Sunday, January 26, 2014
It reminds me of the groups of people who always followed my father around at cocktail parties, hoping to get advice. He always said that there was no such thing as a free drink for him: Had I the experience, I think I might have prepared a document for him to carry so that he might pass it around events like this. Since I have a more tech-savvy clientele, I should be able to get away with posting a link ;)
How To Hire An Awesome Developer on oDesk: Part I
Friday, September 13, 2013
Вы знаете, сказала Канистра, что в хорошей легковой машине всегда есть Часы. Машина идёт -- и они идут. Машина стоит, -- а они всё равно идут. Вот такие Часы были в одной "Победе."
"Победа" эта была чудесной машиной, очень быстроходной. И все хвалили её за это.
А Часы не хвалил никто.
Понятно, что Часы завидовали машине. Она решили показать, что могут идти быстрее. И ушли вперёд почти на целый час.
Но их не похвалили. Наоборот, выругали и отдали в починку.
Часы удивлялись: ведь они спешили так же добросовестно, как и машина. Почему же ими недовольны?
Впрочем, в мастерской им быстро всё разъяснили. И часы вернулись на своё место. Теперь они уже твёрдо знали, что не во всяком деле нужно спешить. По крайней мере Часам это совсем не нужно.
-- Вы, кажется, из кабинета? -- спросил у Чернильницы Веник.
-- Да, я там живу и работаю, -- подтвердила Чернильница.
-- Тогда вам должно быть известно, как в кабинете повесили Занавеску?
-- Нет, я не помню.
-- Не помните? Ну, тогда слушайте.
Friday, August 09, 2013
Thursday, July 04, 2013
Friday, June 14, 2013
If you have noticed that doing any kind of data transfer across USB with Windows 7 is somewhat slow, YOU are not alone.
This is yet another USB related problem in Windows 7.
Yes, we already know that Windows 7 has problems with un-powered USB Hubs ... though I think some of these can be fixed by changing the Windows 7 Power Management option for that USB controller.
Tuesday, April 30, 2013
Saturday, April 13, 2013
Friday, April 12, 2013
Tuesday, March 26, 2013
Tuesday, March 19, 2013
Answer by Michael Ishigaki:
There's a well-known account of George Dantzig, "the father of linear programming," during his time as a mathematics student at UC Berkeley.
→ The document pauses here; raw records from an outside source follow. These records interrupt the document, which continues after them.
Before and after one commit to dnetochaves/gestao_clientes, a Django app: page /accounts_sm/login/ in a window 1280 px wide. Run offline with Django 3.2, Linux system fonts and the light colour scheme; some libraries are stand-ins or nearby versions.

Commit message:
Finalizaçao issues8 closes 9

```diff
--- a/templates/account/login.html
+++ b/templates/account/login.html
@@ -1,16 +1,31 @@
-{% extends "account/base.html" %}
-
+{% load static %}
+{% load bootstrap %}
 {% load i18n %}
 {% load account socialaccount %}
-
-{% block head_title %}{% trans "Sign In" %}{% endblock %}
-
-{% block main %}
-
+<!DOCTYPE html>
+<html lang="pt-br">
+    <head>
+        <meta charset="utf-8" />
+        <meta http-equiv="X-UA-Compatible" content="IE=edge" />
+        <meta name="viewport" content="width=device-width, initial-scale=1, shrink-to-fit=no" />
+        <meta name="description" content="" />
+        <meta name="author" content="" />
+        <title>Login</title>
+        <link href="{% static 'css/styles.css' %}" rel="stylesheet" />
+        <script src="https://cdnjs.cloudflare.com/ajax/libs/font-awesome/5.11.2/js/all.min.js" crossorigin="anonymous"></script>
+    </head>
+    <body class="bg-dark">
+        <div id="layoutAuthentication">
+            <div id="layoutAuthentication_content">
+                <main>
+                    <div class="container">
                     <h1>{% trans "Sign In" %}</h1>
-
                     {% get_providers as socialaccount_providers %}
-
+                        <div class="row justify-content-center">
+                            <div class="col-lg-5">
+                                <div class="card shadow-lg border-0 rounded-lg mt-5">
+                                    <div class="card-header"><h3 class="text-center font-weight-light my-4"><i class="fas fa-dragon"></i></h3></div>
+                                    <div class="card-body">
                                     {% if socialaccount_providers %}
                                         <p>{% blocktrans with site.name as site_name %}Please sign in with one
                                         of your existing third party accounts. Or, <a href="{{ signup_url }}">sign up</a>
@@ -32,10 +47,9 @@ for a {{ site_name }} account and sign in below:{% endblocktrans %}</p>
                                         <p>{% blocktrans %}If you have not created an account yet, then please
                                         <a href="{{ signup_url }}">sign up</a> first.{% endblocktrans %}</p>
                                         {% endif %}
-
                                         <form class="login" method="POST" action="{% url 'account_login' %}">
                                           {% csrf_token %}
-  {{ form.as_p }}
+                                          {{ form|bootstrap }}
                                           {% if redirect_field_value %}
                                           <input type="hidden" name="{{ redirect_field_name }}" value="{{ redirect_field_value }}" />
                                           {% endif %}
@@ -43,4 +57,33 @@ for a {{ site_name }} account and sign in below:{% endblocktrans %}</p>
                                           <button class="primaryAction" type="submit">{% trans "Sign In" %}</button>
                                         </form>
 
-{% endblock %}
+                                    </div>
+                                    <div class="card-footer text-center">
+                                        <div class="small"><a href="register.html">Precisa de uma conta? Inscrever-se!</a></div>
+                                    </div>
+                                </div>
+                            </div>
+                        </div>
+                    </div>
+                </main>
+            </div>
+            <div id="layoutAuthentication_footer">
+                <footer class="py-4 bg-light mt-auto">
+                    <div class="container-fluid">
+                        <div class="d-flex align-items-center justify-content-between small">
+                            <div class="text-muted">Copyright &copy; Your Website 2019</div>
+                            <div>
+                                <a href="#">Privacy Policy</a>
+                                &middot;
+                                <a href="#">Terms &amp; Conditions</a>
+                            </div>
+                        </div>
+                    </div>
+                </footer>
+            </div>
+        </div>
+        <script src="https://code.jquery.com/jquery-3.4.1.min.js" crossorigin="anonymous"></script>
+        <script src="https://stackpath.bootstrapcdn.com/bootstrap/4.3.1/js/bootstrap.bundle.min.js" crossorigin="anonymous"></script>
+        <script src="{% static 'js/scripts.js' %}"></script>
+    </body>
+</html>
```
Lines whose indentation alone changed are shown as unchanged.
One day, Dantzig was running late to a class taught by the famous Jerzy Neyman. When he arrived, he saw three problems on the blackboard and scribbled them down as homework problems. After class, Dantzig began working on solving these three problems. He found two of the problems straightforward and easy, but one of the problems was particularly difficult. He struggled with that third problem until minutes before the homework assignment was due.
Six weeks later, on a Sunday morning, Dantzig was woken up by the noise of someone banging on the door of his house. He opened the door and was surprised to see his professor, Jerzy Neyman, at the door holding a handful of papers. His excited professor said, "I've written an introduction to one of your papers! Read it so I can send it out right away for publication!"
As it turns out, two of the three problems on the blackboard were not homework problems, but famous unsolved problems in mathematical statistics. Without knowing it, Dantzig solved two unsolved statistics problems for homework.
Later on, when Dantzig was having difficulty finding a topic for his thesis, Neyman told him to just put his solutions to those two problems into a binder and that Neyman would accept the solutions as Dantzig's thesis.